╭──

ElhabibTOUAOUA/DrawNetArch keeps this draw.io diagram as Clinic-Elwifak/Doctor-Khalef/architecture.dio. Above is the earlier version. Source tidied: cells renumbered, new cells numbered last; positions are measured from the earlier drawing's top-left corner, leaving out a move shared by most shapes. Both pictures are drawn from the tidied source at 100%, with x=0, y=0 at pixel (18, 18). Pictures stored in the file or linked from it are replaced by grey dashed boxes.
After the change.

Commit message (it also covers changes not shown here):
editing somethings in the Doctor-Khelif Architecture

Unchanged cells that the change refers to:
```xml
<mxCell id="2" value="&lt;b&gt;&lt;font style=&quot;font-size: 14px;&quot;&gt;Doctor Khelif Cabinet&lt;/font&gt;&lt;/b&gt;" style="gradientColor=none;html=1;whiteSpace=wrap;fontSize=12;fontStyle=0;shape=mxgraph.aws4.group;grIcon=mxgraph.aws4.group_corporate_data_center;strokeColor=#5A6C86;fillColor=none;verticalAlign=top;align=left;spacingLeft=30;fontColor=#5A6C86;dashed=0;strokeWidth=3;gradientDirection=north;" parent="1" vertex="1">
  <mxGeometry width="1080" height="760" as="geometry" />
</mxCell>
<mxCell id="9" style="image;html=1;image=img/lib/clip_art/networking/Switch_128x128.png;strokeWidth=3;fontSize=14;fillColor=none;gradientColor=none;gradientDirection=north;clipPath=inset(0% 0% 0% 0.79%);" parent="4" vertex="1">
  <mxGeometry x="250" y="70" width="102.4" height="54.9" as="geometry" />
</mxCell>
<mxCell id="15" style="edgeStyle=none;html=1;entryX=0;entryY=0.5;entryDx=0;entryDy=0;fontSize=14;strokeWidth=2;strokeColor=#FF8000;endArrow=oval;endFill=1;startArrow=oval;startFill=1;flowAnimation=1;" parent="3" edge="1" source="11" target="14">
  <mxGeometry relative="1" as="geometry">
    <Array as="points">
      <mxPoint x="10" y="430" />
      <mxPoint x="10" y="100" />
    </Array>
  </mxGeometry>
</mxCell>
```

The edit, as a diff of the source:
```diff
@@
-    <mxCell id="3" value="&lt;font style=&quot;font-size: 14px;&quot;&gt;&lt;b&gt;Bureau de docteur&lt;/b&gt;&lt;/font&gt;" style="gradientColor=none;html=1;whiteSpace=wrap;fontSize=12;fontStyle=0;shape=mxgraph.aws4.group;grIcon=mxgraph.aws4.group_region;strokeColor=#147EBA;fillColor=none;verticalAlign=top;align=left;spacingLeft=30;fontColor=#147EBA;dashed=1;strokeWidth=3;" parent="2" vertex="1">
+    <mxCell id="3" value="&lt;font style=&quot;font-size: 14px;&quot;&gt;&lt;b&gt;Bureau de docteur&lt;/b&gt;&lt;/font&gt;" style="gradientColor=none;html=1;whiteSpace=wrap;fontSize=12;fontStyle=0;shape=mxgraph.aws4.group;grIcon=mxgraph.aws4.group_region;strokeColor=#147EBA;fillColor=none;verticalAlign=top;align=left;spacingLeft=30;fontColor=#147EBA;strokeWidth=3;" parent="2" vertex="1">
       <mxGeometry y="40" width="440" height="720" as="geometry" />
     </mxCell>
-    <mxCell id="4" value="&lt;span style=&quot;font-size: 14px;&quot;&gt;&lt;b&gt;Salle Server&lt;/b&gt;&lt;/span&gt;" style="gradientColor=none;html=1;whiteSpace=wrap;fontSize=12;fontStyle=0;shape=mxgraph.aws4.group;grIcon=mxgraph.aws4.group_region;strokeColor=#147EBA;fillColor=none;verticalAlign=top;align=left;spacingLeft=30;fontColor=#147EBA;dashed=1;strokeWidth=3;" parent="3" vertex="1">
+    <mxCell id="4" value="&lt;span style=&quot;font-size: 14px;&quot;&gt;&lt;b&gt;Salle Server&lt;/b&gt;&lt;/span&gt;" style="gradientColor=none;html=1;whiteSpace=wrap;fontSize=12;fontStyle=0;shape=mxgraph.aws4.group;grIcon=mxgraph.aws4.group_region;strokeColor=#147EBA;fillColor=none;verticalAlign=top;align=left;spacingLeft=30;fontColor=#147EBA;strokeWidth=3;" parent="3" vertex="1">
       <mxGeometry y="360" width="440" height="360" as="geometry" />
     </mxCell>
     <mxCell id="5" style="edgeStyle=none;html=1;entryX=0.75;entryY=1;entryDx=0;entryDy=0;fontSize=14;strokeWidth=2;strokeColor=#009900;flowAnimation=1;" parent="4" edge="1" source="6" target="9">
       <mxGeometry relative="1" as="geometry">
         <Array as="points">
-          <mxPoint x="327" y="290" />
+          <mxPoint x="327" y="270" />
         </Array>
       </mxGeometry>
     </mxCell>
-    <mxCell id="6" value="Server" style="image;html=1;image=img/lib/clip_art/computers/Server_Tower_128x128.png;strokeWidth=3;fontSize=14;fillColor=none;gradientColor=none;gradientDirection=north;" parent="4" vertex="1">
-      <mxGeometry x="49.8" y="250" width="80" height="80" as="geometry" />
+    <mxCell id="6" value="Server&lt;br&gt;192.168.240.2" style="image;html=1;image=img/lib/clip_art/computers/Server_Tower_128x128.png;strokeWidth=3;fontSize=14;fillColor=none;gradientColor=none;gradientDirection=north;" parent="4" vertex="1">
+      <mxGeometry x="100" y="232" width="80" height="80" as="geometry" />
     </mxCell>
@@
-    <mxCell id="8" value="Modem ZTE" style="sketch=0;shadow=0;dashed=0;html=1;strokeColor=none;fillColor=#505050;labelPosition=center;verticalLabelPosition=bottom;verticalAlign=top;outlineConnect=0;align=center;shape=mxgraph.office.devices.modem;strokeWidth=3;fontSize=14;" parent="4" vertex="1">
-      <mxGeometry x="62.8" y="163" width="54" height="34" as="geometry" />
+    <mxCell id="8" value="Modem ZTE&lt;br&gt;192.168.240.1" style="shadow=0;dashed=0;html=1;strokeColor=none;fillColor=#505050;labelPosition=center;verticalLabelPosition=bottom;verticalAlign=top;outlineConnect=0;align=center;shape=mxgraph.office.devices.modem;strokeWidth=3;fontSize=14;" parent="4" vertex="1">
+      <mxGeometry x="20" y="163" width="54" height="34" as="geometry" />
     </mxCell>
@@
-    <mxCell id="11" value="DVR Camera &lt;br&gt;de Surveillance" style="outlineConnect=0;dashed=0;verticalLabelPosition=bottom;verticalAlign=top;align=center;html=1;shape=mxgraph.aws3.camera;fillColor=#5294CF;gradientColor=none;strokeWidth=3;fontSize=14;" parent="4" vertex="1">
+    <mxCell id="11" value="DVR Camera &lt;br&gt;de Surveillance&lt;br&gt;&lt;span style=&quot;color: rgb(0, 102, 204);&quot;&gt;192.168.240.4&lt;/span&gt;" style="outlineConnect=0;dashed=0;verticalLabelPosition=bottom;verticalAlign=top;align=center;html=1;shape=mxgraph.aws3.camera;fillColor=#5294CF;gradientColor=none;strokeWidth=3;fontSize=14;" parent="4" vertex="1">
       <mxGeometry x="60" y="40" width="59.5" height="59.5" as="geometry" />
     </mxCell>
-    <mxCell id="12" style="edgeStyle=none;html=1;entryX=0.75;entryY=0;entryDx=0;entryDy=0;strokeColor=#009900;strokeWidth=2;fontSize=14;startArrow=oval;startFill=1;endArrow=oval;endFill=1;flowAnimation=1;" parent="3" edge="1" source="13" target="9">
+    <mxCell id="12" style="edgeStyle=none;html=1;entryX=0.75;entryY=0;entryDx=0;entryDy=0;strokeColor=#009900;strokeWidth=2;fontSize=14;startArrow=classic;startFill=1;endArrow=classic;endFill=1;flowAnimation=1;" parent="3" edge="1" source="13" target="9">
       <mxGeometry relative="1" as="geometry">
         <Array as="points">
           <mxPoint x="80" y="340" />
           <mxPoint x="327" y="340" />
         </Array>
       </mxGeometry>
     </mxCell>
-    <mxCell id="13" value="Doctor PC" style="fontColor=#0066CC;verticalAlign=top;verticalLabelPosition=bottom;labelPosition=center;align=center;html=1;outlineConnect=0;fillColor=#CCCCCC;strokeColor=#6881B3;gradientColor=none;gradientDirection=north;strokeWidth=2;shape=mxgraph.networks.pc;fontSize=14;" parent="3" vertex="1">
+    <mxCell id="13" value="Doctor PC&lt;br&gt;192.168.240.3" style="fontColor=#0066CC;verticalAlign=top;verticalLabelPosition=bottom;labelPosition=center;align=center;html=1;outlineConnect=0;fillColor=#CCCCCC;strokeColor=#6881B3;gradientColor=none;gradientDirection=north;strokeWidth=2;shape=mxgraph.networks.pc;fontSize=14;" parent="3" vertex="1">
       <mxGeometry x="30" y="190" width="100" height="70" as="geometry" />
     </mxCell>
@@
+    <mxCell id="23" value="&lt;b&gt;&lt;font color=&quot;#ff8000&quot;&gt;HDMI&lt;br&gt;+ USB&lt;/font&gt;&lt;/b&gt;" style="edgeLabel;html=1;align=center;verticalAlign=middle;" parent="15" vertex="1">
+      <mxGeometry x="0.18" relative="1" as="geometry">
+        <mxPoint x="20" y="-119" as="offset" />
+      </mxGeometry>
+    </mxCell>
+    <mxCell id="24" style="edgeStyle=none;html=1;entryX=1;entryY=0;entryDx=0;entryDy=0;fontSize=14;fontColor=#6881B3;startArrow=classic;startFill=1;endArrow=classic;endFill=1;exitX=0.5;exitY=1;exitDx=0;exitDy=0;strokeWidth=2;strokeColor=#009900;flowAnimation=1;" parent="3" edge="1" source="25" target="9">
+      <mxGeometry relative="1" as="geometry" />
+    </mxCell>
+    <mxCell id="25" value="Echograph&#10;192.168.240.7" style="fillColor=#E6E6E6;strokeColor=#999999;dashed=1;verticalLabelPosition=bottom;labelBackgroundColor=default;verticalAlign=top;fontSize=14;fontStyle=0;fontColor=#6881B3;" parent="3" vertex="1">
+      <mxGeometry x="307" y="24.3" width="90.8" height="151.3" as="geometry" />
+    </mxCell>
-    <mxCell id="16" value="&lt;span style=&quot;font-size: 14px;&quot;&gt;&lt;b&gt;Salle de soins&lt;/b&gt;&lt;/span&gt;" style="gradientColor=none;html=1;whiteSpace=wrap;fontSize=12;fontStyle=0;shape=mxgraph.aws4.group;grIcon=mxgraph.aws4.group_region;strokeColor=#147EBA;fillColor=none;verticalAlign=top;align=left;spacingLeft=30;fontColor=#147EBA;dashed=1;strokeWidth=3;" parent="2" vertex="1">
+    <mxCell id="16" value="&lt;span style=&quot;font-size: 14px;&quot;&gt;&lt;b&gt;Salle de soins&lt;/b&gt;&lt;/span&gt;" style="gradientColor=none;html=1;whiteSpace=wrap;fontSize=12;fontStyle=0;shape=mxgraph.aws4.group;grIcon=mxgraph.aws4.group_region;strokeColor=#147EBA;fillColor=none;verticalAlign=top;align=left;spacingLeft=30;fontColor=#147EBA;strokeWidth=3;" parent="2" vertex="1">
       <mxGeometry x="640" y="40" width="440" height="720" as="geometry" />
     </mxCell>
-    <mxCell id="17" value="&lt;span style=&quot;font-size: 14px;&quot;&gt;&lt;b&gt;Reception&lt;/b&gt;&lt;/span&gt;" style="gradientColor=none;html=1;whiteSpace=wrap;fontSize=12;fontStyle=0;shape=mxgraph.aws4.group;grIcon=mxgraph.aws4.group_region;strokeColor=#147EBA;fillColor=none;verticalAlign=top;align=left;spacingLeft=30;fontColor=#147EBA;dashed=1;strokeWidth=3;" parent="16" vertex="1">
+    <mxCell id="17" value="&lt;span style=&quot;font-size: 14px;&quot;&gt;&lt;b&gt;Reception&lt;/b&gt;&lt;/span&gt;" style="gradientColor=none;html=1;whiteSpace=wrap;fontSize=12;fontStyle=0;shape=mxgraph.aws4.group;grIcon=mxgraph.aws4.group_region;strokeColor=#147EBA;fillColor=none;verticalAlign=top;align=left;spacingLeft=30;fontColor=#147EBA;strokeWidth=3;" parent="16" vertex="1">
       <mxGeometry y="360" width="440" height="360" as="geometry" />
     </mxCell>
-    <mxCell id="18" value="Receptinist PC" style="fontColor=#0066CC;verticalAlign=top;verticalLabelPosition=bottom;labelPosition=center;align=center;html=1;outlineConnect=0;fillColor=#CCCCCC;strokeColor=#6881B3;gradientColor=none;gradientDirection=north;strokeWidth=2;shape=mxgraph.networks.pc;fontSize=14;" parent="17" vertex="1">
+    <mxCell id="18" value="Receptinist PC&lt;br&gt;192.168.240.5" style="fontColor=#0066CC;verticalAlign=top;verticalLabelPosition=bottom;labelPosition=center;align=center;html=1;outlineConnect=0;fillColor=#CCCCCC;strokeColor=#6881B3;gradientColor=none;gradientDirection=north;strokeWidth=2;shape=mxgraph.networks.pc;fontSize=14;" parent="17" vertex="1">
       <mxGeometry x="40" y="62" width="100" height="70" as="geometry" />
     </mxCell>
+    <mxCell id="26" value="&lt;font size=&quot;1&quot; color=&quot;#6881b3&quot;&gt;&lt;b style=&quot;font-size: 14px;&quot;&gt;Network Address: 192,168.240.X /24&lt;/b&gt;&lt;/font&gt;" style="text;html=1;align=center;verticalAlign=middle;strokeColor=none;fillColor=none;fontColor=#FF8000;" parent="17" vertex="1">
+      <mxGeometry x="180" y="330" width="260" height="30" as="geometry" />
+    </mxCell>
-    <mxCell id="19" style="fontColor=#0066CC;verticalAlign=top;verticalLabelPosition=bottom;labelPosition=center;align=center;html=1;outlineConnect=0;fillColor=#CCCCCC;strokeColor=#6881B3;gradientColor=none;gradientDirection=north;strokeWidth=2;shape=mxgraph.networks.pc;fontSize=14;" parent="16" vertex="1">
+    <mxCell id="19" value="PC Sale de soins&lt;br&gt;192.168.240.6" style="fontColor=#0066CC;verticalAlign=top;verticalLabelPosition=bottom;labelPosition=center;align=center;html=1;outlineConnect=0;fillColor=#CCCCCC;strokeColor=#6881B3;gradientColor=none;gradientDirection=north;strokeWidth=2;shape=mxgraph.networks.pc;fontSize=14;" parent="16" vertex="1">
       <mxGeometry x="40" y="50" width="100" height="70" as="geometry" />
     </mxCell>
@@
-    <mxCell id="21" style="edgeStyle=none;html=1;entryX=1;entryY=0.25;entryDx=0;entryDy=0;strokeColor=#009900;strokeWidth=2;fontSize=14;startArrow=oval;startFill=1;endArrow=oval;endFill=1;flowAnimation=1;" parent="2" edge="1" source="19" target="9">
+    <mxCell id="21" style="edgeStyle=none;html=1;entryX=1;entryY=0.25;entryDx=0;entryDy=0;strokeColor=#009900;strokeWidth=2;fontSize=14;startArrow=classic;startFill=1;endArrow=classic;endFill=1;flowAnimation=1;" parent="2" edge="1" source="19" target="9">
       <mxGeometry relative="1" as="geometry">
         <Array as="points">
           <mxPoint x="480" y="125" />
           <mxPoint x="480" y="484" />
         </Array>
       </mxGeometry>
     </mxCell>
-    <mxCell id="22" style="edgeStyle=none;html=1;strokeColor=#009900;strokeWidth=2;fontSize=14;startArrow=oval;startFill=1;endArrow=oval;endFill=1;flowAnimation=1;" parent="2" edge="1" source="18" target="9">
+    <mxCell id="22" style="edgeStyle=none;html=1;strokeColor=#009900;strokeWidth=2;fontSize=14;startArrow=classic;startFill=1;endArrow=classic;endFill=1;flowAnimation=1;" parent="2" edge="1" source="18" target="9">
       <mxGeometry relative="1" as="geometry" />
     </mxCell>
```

╰──

#### Requirement
Lines of the material in which the word "mxPoint" occurs are to be copied out.

#### Problem solution
      <mxPoint x="10" y="430" />
      <mxPoint x="10" y="100" />
-          <mxPoint x="327" y="290" />
+          <mxPoint x="327" y="270" />
           <mxPoint x="80" y="340" />
           <mxPoint x="327" y="340" />
+        <mxPoint x="20" y="-119" as="offset" />
           <mxPoint x="480" y="125" />
           <mxPoint x="480" y="484" />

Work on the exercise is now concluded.